“Sleepers Joining Hands,” the title poem of Bly’s 1973 collection, marks a departure from the type of poetry for which Bly had been known previously. His antiwar poetry, remarkable for his energetic, manipulative handling of the language of politics and political thought, had served as a training ground for the more mature, more personal poetry that distinguished this volume. Here language is used to uncover the truth of the psyche on a personal level. The use of Jungian psychology becomes more than a mere feature of the poetry; it becomes a central impetus—a tool for digging into the unconscious to discover the self.
The imagery of the poem is essentially autobiographical—recounting Bly’s days in New York reading poems by Rilke in solitude, recalling his relationship to his mother and his father, describing his life at home with his wife and children. To say that this poem is autobiographical is misleading, however, because the poem is not written in normative language but written instead in a crazy-quilt juxtaposition of images in a tone Bly calls psychic. The language in the poem is like the language of dreams—bits and pieces of memory alongside half-thoughts and inner, often unvoiced, fears.

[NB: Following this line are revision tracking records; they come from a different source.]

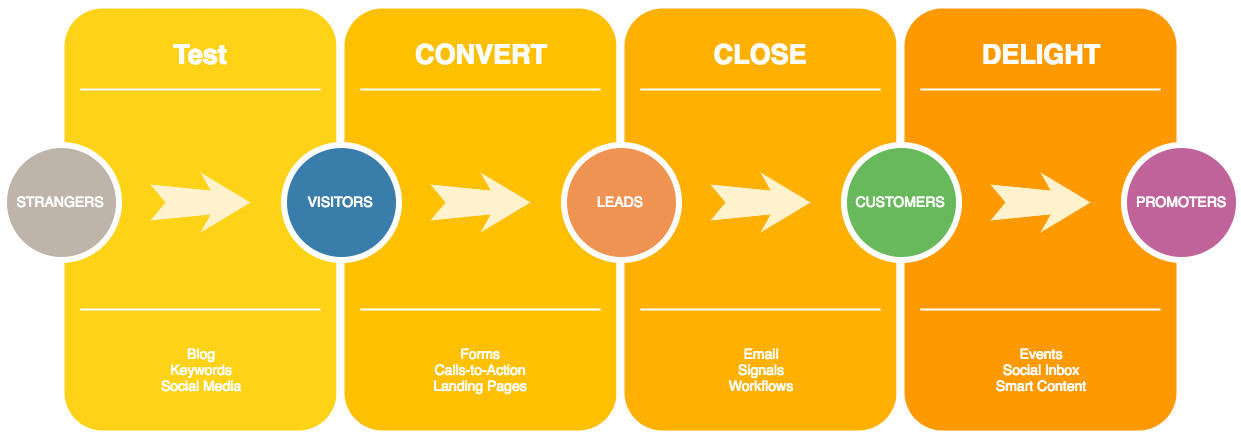
alderg/sandbox keeps this draw.io diagram as test-png-with-xml.png. Above is the earlier version. Source tidied: cells renumbered, new cells last; positions are measured from the earlier drawing's top-left corner, leaving out a move shared by most shapes.
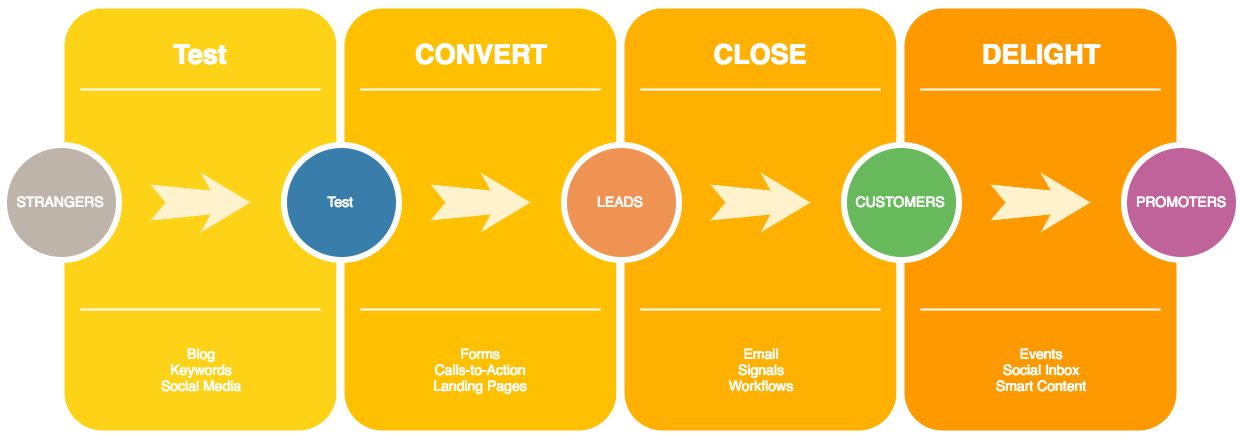
Above is the later version.

Diff of the diagram source:
```diff
@@ -38,7 +38,7 @@
     <mxCell id="13" style="line;strokeWidth=2;html=1;rounded=0;shadow=0;fontSize=27;align=center;fillColor=none;strokeColor=#FFFFFF;" parent="1" vertex="1">
       <mxGeometry x="357" y="300" width="240" height="10" as="geometry" />
     </mxCell>
-    <mxCell id="14" value="VISITORS" style="ellipse;whiteSpace=wrap;html=1;rounded=0;shadow=0;strokeWidth=6;fontSize=14;align=center;fillColor=#397DAA;strokeColor=#FFFFFF;fontColor=#FFFFFF;" parent="1" vertex="1">
+    <mxCell id="14" value="Test" style="ellipse;whiteSpace=wrap;html=1;rounded=0;shadow=0;strokeWidth=6;fontSize=14;align=center;fillColor=#397DAA;strokeColor=#FFFFFF;fontColor=#FFFFFF;" parent="1" vertex="1">
       <mxGeometry x="280" y="140" width="115" height="115" as="geometry" />
     </mxCell>
     <mxCell id="15" style="html=1;shadow=0;dashed=0;align=center;verticalAlign=middle;shape=mxgraph.arrows2.stylisedArrow;dy=0.6;dx=40;notch=15;feather=0.4;rounded=0;strokeWidth=1;fontSize=27;strokeColor=none;fillColor=#fff2cc;" parent="1" vertex="1">
```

The poem has been described by the critic Richard Sugg as an epic quest seeking selfhood, but to understand this quest, one must first turn to the ideas of Jung. Jung believed each personality was made of three features: the individual...
(The entire section is 583 words.)